Cardiotoxicity in Trastuzumab-Treated Breast Cancer Patients

November 15, 2013

Two studies indicate that older women with trastuzumab-treated breast cancer and those who undergo radiation to the left chest wall may be at risk for increased rates of cardiotoxicity.

Two recently published studies add to the literature detailing the cardiotoxicity associated with the use of trastuzumab in treating HER2-positive breast cancer. The two studies indicated that older women with trastuzumab-treated breast cancer and those who undergo radiation to the left chest wall may be at risk for increased rates of cardiotoxicity.

In the first study, published in the Journal of Clinical Oncology, Mariana Chavez-MacGregor, MD, of the University of Texas MD Anderson Cancer Center, and colleagues found that the rate of trastuzumab-related congestive heart failure found in older patients with breast cancer from Medicare databases was higher than that typically reported in clinical trials.

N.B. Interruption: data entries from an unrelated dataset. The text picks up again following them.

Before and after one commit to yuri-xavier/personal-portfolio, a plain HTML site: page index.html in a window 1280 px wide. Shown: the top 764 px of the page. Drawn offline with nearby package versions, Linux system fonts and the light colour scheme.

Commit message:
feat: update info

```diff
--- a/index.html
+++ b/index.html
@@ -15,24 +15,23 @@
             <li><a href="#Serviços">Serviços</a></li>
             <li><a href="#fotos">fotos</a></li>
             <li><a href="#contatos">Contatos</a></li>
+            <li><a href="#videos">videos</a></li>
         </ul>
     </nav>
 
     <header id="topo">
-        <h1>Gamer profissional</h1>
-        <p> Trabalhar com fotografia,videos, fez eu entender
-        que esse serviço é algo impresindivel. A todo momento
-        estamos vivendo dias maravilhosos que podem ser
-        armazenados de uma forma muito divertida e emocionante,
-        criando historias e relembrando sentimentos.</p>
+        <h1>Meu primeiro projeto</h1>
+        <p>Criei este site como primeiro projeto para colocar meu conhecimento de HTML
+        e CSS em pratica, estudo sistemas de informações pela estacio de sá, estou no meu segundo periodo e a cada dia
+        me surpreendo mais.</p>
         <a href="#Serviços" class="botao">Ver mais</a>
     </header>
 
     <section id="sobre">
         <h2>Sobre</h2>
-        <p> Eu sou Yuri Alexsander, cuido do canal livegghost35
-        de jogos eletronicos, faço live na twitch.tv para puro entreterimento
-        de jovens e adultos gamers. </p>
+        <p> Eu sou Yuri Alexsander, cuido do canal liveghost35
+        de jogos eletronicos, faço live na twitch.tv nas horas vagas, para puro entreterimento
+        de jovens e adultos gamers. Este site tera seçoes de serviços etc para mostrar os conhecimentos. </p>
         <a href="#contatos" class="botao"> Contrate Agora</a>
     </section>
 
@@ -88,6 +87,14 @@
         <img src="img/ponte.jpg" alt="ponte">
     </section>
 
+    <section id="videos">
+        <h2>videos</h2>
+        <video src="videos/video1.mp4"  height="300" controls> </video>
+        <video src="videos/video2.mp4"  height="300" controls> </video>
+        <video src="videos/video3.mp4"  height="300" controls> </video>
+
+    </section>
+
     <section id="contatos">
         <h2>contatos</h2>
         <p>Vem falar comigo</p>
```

“Among older patients, the rate of congestive heart failure are higher than among young and healthier patients with breast cancer, and as physicians, we should be aware of such increased risk so congestive heart failure can be identified and treated in a timely manner,” the researchers wrote. “Our study provides real-world information that will be useful for clinicians when discussing the risk and benefits of breast cancer therapy among older patient with breast cancer.”

Chavez-MacGregor and colleagues conducted a retrospective analysis of 2,203 women aged 66 years or older with trastuzumab-treated breast cancer taken from the SEER-Medicare and Texas Cancer Registry-Medicare database. All women were diagnosed between 2005 and 2009. The median age of the cohort was 71 years.

Data indicated that congestive heart failure occurred in 29.4% of women assigned trastuzumab compared with 18.9% of women who were not (P < .001). In all, trastuzumab users had an almost twofold increased risk for congestive heart failure (HR = 1.95; 95% CI, 1.75-2.17).

In addition, the researchers found that patients older than 80 years (HR = 1.53; 95% CI, 1.16-2.10), those with coronary artery disease (HR = 1.82; 95% CI, 1.34-2.48), and those with hypertension (HR = 1.24; 95% CI, 1.02-1.50) had an increased risk for congestive heart failure.

The second study was a retrospective study of 124 patients with early breast cancer assigned to treatment with chemotherapy and trastuzumab between 2005 and 2010. The study was published in Breast Cancer Research and Treatment.

In it, researchers recorded cardiac events occurring after treatment with trastuzumab, defined as a reduction in left ventricular ejection fraction of more than 10% for a baseline echocardiography. The median age of patients in this study was 51 years.

Overall, 21% of patients in the study had a cardiac event, and 7% of patients had to discontinue treatment with trastuzumab. The majority of patients in the study were treated with anthracycline-cyclophosphamide. At baseline the mean left ventricular ejection fraction was 64.29% compared with 61.97% during trastuzumab treatment (P < .001).

Although trastuzumab loading dose did not affect the occurrence of cardiac events, left chest wall radiation did.

“The presence of any cardiac risk factor caused a trend toward increased risk, not statistically significant,” the researchers wrote. “No connection was found between possible cardioprotective drugs and reduced rates of toxicity.”